LM XV (Aug 1784): facing p. 36. Image © Adam Matthew Digital / Birmingham Central Library. Not to be reproduced without permission.
“Mary Turner” was most likely a reader-contributor who submitted the item in question without due ascription to the original source. Even though this was only an excerpt of about a page, and the magazine should legally have had nothing to worry about, there appears to have been some worry about the mere allegation of content piracy.
It may be relevant to remark that plagiarism, despite what is commonly thought, is actually not a legal concept, but rather pertains to the ethics of authorship. After all, even today you can plagiarize a text that is in the public domain without having to worry about any legal consequences, because you did not infringe any copyright. This brings me to the second assumption concerning ambiguous authorship in the eighteenth century, being the argument about publishing ethics. There are countless accounts of publishers and authors resenting the appropriation of their labours, but I believe that it is also easy to overstate the claim that readers would not have cared about correct attribution. The abovementioned attempts of the editors to deny that the Lady’s Magazine featured unacknowledged republications, despite these being undeniably present, and the magazine’s staff writers’ cosmetic edits to decontextualize appropriated material suggest that the reputation of offering (mainly) original matter, and reliably acknowledging non-original items, was deemed a valuable asset. A certain part of the readership, large enough to fuss about, must have cared.

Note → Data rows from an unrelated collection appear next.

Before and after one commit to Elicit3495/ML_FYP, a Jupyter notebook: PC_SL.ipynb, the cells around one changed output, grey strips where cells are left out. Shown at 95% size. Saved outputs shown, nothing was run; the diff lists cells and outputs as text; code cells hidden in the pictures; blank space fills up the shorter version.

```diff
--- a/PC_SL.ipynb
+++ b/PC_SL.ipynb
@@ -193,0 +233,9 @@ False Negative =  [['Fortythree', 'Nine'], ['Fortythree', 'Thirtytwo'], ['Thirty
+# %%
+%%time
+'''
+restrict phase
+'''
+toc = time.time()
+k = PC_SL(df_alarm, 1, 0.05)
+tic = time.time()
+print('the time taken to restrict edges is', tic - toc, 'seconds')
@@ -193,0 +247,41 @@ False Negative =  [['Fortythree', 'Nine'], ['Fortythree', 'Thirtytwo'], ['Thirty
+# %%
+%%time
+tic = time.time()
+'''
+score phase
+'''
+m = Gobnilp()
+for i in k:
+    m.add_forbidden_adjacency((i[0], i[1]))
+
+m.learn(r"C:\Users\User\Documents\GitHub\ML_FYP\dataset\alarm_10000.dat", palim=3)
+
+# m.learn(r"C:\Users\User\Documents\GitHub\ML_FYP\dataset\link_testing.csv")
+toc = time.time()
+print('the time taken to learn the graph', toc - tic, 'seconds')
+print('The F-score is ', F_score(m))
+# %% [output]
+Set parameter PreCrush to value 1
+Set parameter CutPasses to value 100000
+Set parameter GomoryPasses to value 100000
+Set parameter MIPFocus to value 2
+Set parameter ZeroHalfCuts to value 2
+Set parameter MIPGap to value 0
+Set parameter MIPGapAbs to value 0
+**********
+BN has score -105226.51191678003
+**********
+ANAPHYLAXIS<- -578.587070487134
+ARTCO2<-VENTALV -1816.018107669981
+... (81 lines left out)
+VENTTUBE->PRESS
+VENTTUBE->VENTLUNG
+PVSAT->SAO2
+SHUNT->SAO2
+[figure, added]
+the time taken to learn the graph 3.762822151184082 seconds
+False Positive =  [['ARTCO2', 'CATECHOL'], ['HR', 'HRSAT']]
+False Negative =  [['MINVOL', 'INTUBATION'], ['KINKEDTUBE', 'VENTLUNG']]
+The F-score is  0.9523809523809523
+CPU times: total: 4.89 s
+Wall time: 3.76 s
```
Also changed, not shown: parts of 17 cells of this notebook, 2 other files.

As Slauter indicates, the term ‘plagiarism’, in exactly the sense that we use it today, already occurs in the 1730s. Although I have not yet had time to check all possible associated search terms exhaustively, I did find that there were at least eighteen instances of the term ‘plagiarism’ in the Lady’s Magazine between 1770 and 1800, and three of ‘plagiarist’ . These sometimes occur in discussions (often heated) between reader-contributors about the originality of submitted pieces. To do the subtleties of this debate justice, we will return to the attitudes of readers towards the P-word in a future post, but one more example from an editorial notice may suffice to prove that there definitely was an ethical dimension to republication that went beyond legality.

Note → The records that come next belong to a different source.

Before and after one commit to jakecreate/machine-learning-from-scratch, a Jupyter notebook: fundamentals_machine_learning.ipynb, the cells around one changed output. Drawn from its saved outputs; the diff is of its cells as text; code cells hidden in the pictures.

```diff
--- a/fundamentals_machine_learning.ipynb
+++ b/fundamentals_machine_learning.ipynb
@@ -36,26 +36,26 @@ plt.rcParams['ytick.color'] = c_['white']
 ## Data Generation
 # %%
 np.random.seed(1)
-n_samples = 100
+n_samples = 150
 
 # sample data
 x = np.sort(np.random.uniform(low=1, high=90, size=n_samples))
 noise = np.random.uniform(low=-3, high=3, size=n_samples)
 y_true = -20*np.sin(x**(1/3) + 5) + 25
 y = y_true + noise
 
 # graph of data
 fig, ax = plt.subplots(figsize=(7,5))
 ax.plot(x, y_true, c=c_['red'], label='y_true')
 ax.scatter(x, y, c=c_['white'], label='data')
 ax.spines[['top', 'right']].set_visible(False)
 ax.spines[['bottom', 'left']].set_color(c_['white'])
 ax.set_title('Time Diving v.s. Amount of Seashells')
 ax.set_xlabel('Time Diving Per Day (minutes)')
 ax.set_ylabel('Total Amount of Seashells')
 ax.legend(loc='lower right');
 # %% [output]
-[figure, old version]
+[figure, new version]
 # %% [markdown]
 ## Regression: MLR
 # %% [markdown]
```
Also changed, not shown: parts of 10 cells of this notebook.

LM XI (June 1780): facing p. 284. Image © Adam Matthew Digital / Birmingham Central Library. Not to be reproduced without permission.

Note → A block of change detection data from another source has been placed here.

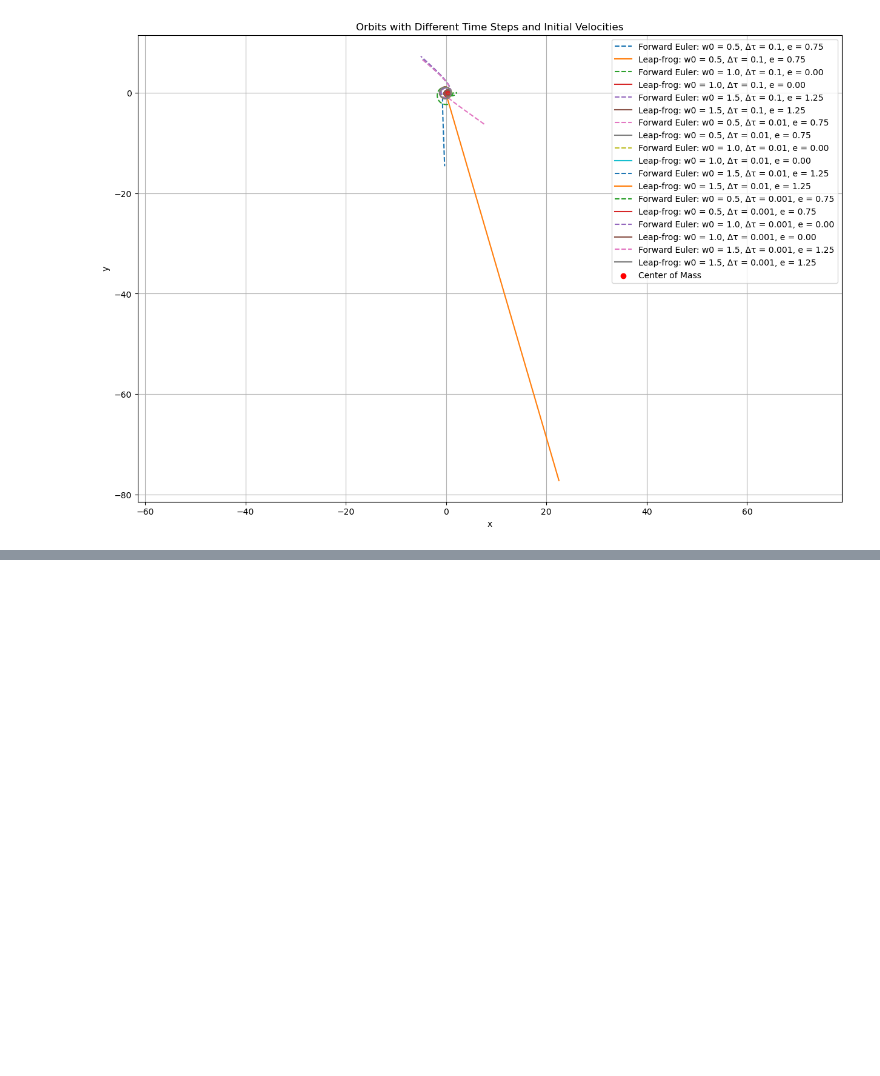
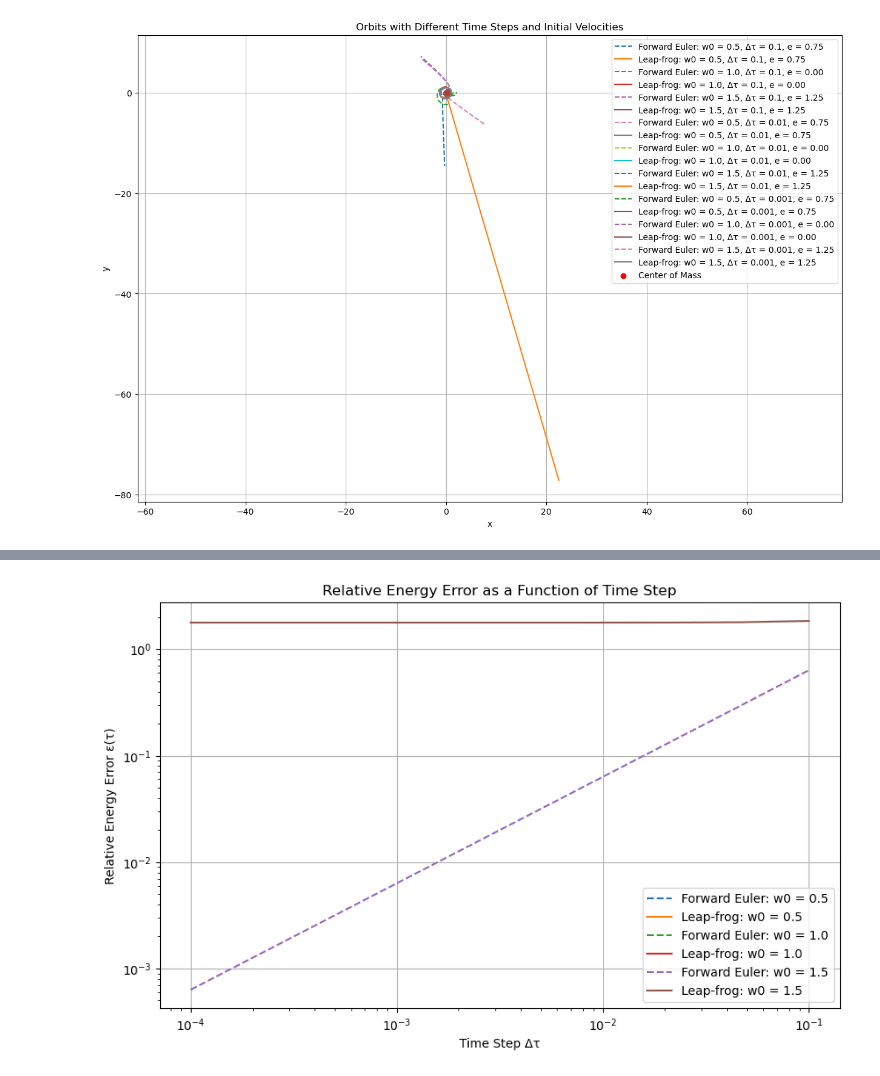
Before and after one commit to abalajiksh/intocompphysss25, a Jupyter notebook: sheet05/ode.ipynb, the cells around one changed output, grey strips where cells are left out. Saved outputs shown, nothing was run; the diff lists cells and outputs as text; code cells hidden in the pictures; blank space fills up the shorter version.

```diff
--- a/sheet05/ode.ipynb
+++ b/sheet05/ode.ipynb
@@ -252,0 +305,93 @@ plt.show()
+# %%
+G = 1.0  # Gravitational constant
+M = 1.0  # Mass of the bodies
+mu = 1.0  # Reduced mass
+
+def compute_energy(s, w):
+    r = np.linalg.norm(s)
+    K = 0.5 * mu * np.linalg.norm(w) ** 2
+    U = -G * M * mu / r
+    E = K + U
+    return E
+
+def compute_relative_energy_error(E, E0):
+    return np.abs(E - E0) / E0
+
+def integrate_orbit_forward_euler(s0, w0, delta_tau, num_steps):
+    s = np.zeros((num_steps, 2))
+    w = np.zeros((num_steps, 2))
+    s[0] = s0
+    w[0] = w0
+
+    E0 = compute_energy(s0, w0)
+    energy_errors = np.zeros(num_steps)
+
+    for i in range(1, num_steps):
+        s[i] = s[i-1] + delta_tau * w[i-1]
+        s_magnitude = np.linalg.norm(s[i-1])
+        w[i] = w[i-1] - delta_tau * s[i-1] / (s_magnitude ** 3)
+
+        E = compute_energy(s[i], w[i])
+        energy_errors[i] = compute_relative_energy_error(E, E0)
+
+    return energy_errors
+
+def integrate_orbit_leap_frog(s0, w0, delta_tau, num_steps):
+    s = np.zeros((num_steps, 2))
+    w = np.zeros((num_steps, 2))
+    s[0] = s0
+    w[0] = w0
+
+    E0 = compute_energy(s0, w0)
+    energy_errors = np.zeros(num_steps)
+
+    # Half-step velocity update
+    s_magnitude = np.linalg.norm(s[0])
+    w_half = w[0] - 0.5 * delta_tau * s[0] / (s_magnitude ** 3)
+
+    for i in range(1, num_steps):
+        s[i] = s[i-1] + delta_tau * w_half
+        s_magnitude = np.linalg.norm(s[i])
+        w[i] = w_half - delta_tau * s[i] / (s_magnitude ** 3)
+        w_half = w[i] - delta_tau * s[i] / (s_magnitude ** 3)
+
+        E = compute_energy(s[i], w[i])
+        energy_errors[i] = compute_relative_energy_error(E, E0)
+
+    return energy_errors
+
+s0 = np.array([1.0, 0.0])
+w0_values = [0.5, 1.0, 1.5]
+
+delta_tau_values = np.logspace(-4, -1, 10)
+
+num_orbits = 2
+total_time = num_orbits * 2 * np.pi
+num_steps = int(total_time / delta_tau_values[0])
+
+plt.figure(figsize=(10, 6))
+for w0 in w0_values:
+    w0_vec = np.array([0.0, w0])
+    energy_errors_euler = np.zeros(len(delta_tau_values))
+    energy_errors_leap_frog = np.zeros(len(delta_tau_values))
+
+    for i, delta_tau in enumerate(delta_tau_values):
+        num_steps = int(total_time / delta_tau)
+
+        # Forward Euler
+        energy_errors_euler[i] = np.max(integrate_orbit_forward_euler(s0, w0_vec, delta_tau, num_steps))
+
+        # Leap-frog
+        energy_errors_leap_frog[i] = np.max(integrate_orbit_leap_frog(s0, w0_vec, delta_tau, num_steps))
+
+    plt.loglog(delta_tau_values, energy_errors_euler, '--', label=f'Forward Euler: w0 = {w0}')
+    plt.loglog(delta_tau_values, energy_errors_leap_frog, '-', label=f'Leap-frog: w0 = {w0}')
+
+plt.xlabel('Time Step Δτ')
+plt.ylabel('Relative Energy Error ε(τ)')
+plt.title('Relative Energy Error as a Function of Time Step')
+plt.legend()
+plt.grid(True)
+plt.show()
+# %% [output]
+[figure, added]
```
Also changed, not shown: parts of 4 cells of this notebook, 3 other files.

This even though, as I have found, the magazine’s staff writers had repeatedly repurposed items from the Gentleman’s Magazine before, without acknowledgement. It’s all very complicated!
Dr. Koenraad Claes
School of English, University of Kent
 Cf. Mark Rose, “The Public Sphere and the Emergence of Copyright: Areopagitica, the Stationers’ Company”. Privilege and Property: Essays on the History of Copyright, Ed. by Ronan Deazley, Martin Kretschmer and Lionel Bently, Cambridge: Open Book Publishers, 2010. <http://books.openedition.org/obp/1066> [last accessed 23 Sep. 15]
 Will Slauter, “Upright Piracy: Understanding the Lack of Copyright for Journalism in Eighteenth-Century Britain”, Book History, 16.1 (2013), 34-61.
 Ronan Deazley, The Origin of the Right to Copy, Oxford: Hart, 2004. pp. 79-80
 Slauter 2013, p. 48